All nonprofits want to do good.

Helping their constituents and driving impactful, positive change in communities is what propels their mission forward. Whether they’re on a quest to combat social injustice, poverty or climate change, nonprofits play a vital role in keeping our society moving forward.

Nevertheless, while the desire to do good is laudable, it’s not enough. Nonprofits may have the best intentions in the world, but if they don’t learn how to maximize that good, they won’t be effective. Noble-sounding programs may appear great on paper, but organizations have a responsibility to ensure that they’re actually fulfilling their intended goals and evolving in a way that moves their mission forward.

So, how can nonprofits successfully maximize good?
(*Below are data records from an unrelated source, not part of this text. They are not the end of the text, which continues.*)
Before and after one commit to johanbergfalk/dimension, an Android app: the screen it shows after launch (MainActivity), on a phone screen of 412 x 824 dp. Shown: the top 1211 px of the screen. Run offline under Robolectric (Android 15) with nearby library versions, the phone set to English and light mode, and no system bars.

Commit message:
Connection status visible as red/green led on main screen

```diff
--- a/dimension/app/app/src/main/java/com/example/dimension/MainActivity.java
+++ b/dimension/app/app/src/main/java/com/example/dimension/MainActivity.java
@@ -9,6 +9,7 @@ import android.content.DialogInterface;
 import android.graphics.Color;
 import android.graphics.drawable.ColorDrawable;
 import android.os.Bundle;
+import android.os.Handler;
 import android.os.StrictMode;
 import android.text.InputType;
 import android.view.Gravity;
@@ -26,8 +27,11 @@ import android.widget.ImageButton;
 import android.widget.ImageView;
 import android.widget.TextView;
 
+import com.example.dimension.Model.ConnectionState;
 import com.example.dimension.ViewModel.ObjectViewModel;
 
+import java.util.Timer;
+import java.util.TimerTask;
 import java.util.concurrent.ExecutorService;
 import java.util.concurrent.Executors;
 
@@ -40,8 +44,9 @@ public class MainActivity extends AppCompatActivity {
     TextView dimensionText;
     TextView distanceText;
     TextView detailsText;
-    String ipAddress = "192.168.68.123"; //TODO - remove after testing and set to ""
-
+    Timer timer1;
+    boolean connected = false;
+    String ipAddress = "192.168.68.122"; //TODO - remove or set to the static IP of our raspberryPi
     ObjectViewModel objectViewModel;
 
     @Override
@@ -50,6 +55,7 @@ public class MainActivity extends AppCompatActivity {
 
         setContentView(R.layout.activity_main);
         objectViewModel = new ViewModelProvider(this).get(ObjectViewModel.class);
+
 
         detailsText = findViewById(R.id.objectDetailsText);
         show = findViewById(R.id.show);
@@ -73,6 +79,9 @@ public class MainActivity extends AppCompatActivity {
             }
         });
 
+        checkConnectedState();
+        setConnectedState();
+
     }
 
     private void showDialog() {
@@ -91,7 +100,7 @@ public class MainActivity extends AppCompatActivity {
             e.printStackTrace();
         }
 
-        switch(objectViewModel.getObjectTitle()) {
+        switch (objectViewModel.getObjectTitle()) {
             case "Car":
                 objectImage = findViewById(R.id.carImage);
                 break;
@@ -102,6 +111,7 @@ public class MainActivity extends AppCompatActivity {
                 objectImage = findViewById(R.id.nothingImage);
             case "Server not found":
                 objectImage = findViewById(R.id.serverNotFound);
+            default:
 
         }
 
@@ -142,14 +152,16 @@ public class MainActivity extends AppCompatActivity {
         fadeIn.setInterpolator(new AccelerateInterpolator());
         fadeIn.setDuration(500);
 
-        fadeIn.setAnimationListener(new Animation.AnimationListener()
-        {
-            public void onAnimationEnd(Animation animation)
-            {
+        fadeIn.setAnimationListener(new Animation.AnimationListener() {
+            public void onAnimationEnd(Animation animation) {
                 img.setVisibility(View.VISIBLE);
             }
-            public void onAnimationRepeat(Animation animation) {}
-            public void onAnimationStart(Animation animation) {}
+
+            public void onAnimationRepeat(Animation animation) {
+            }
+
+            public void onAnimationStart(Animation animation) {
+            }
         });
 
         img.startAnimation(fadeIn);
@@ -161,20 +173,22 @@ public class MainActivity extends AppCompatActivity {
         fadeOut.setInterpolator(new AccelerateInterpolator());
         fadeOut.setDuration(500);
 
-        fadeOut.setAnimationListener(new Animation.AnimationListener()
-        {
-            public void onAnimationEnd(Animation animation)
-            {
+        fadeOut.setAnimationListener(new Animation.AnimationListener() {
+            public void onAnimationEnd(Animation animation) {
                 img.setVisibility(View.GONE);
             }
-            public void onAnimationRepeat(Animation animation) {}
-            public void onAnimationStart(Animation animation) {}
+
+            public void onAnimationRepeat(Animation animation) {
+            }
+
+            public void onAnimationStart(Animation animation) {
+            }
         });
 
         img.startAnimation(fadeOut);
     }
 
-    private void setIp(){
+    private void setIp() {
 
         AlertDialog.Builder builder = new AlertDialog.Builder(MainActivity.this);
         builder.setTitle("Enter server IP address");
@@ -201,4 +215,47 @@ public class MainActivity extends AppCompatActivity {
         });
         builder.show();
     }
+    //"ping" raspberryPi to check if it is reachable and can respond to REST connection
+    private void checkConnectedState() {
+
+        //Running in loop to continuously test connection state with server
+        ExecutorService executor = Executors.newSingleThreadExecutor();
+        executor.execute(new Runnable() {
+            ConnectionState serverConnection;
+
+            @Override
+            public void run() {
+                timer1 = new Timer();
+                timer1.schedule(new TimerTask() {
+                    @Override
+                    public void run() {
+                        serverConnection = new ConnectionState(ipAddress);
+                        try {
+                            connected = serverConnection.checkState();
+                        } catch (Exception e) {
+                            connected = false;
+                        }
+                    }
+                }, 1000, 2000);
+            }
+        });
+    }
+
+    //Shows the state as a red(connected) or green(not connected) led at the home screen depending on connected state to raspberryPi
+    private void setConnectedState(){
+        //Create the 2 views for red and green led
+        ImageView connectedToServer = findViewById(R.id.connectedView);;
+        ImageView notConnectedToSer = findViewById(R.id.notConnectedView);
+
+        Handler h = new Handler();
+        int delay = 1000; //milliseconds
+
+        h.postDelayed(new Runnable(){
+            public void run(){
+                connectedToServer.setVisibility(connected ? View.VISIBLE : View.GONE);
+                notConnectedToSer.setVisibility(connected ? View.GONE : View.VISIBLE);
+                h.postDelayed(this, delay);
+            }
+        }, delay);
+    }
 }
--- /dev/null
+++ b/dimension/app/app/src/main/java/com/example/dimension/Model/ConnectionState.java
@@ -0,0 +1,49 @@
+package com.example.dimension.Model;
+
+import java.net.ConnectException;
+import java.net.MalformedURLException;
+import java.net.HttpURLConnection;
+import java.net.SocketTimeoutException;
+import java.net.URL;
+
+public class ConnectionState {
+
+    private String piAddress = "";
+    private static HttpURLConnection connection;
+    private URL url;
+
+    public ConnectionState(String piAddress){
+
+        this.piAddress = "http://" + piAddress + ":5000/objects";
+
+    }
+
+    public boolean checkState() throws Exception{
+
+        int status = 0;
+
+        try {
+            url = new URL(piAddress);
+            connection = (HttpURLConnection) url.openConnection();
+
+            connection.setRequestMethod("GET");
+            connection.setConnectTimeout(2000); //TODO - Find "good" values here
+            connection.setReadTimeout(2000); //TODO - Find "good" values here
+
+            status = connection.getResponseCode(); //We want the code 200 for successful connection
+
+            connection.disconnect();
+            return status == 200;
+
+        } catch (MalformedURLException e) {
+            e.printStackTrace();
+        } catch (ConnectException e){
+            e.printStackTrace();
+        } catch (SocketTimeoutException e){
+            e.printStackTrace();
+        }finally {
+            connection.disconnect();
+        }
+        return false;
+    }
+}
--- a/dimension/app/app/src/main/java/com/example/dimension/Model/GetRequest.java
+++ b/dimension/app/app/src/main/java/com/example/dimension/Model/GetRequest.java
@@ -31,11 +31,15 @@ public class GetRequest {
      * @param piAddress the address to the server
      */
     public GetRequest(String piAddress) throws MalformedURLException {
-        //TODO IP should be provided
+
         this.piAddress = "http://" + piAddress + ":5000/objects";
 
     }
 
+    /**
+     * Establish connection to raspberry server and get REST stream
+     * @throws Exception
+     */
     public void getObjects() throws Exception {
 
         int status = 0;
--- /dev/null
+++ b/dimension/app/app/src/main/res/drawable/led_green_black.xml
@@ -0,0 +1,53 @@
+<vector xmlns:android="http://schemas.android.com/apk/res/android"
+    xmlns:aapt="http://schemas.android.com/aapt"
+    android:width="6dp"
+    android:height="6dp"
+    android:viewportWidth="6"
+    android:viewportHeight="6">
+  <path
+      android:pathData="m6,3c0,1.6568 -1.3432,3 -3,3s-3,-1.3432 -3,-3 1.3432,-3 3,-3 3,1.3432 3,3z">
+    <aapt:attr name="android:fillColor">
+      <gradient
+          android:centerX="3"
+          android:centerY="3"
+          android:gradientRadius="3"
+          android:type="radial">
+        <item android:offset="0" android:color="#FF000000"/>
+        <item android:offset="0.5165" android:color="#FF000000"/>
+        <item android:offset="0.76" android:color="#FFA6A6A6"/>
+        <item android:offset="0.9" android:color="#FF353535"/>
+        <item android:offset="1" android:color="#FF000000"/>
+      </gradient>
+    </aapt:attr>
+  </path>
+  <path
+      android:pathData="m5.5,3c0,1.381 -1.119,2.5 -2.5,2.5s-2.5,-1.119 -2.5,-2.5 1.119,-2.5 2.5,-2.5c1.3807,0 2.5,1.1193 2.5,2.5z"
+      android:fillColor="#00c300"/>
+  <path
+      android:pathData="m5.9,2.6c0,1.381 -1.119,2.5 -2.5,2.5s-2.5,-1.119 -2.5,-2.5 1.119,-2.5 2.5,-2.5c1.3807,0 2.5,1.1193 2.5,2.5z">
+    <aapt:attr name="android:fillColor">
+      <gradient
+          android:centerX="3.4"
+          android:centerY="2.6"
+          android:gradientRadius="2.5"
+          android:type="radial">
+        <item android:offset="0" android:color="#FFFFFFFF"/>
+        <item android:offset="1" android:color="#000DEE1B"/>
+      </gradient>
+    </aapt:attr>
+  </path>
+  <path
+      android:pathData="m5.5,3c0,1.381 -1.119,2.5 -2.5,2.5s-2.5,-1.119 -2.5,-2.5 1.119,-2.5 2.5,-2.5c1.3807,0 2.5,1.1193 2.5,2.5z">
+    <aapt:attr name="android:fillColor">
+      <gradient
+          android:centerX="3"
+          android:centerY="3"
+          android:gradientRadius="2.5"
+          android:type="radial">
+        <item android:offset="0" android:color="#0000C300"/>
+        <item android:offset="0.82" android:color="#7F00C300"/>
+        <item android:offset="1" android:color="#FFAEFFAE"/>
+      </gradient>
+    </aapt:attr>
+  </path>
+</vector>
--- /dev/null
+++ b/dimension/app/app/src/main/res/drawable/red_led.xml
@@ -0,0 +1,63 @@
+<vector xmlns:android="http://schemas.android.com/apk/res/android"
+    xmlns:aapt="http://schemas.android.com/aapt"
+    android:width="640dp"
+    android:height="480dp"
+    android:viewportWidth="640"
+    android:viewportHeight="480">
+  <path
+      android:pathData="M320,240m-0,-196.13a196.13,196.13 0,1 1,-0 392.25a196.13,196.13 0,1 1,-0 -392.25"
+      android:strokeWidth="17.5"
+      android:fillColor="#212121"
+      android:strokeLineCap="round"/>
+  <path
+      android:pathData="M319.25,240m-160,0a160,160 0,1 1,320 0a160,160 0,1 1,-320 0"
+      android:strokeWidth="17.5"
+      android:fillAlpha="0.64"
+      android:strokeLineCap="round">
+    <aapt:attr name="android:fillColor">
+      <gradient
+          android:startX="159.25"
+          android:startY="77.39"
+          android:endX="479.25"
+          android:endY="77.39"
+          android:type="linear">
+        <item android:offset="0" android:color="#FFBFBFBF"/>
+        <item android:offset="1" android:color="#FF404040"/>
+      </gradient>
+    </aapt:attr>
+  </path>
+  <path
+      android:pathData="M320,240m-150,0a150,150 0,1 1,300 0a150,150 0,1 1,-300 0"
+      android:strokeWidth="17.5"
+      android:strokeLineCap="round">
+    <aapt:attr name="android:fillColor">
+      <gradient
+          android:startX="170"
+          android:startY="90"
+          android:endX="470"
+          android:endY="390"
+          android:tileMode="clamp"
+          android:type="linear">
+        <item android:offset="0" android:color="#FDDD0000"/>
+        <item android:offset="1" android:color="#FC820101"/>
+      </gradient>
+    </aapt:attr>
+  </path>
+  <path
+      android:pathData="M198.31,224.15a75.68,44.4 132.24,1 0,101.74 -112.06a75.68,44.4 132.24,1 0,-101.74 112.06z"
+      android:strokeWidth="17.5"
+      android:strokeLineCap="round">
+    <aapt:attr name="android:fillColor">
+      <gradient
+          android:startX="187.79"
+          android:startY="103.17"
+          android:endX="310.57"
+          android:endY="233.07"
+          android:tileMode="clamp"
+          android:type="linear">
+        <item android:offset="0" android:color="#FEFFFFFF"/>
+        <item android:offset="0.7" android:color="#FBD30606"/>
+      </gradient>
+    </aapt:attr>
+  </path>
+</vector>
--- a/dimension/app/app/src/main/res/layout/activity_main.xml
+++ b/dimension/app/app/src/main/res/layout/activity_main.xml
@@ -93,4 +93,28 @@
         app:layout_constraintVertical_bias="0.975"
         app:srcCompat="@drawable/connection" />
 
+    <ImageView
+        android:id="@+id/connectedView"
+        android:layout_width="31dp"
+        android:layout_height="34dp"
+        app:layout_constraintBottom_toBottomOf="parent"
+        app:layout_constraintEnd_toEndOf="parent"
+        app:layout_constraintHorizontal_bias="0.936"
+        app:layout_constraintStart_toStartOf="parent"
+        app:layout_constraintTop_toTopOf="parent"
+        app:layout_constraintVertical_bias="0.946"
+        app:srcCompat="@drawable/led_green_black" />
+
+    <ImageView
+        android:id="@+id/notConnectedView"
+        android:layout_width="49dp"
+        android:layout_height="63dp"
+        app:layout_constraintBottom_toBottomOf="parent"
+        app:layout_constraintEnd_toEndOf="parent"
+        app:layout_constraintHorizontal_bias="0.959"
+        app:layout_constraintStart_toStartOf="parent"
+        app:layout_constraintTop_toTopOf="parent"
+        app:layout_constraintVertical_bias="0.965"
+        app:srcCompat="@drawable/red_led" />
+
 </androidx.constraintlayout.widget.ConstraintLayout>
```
The answer can be borrowed from a classic adage: “Charity begins at home.”

Just as a doctor cannot take care of others if he himself is ill, organizations cannot help their constituents if they’re unable to manage their own operations effectively and sustainably. As mentioned in our first insight, “The Business of Impact,” nonprofits must balance good intentions with a business mindset.

To maximize the good they do externally, they must make sure their own infrastructure is solid, and set up to evolve with the times.

This begins with learning how to balance external and internal needs. Too often, nonprofits, in a quest to save the world, fail to save themselves. They fall into the “starvation cycle”—a phenomenon in which organizations dig themselves into the red by prioritizing high programmatic spending over fundamental operational investments.

Read the full article about maximizing good at BDO USA.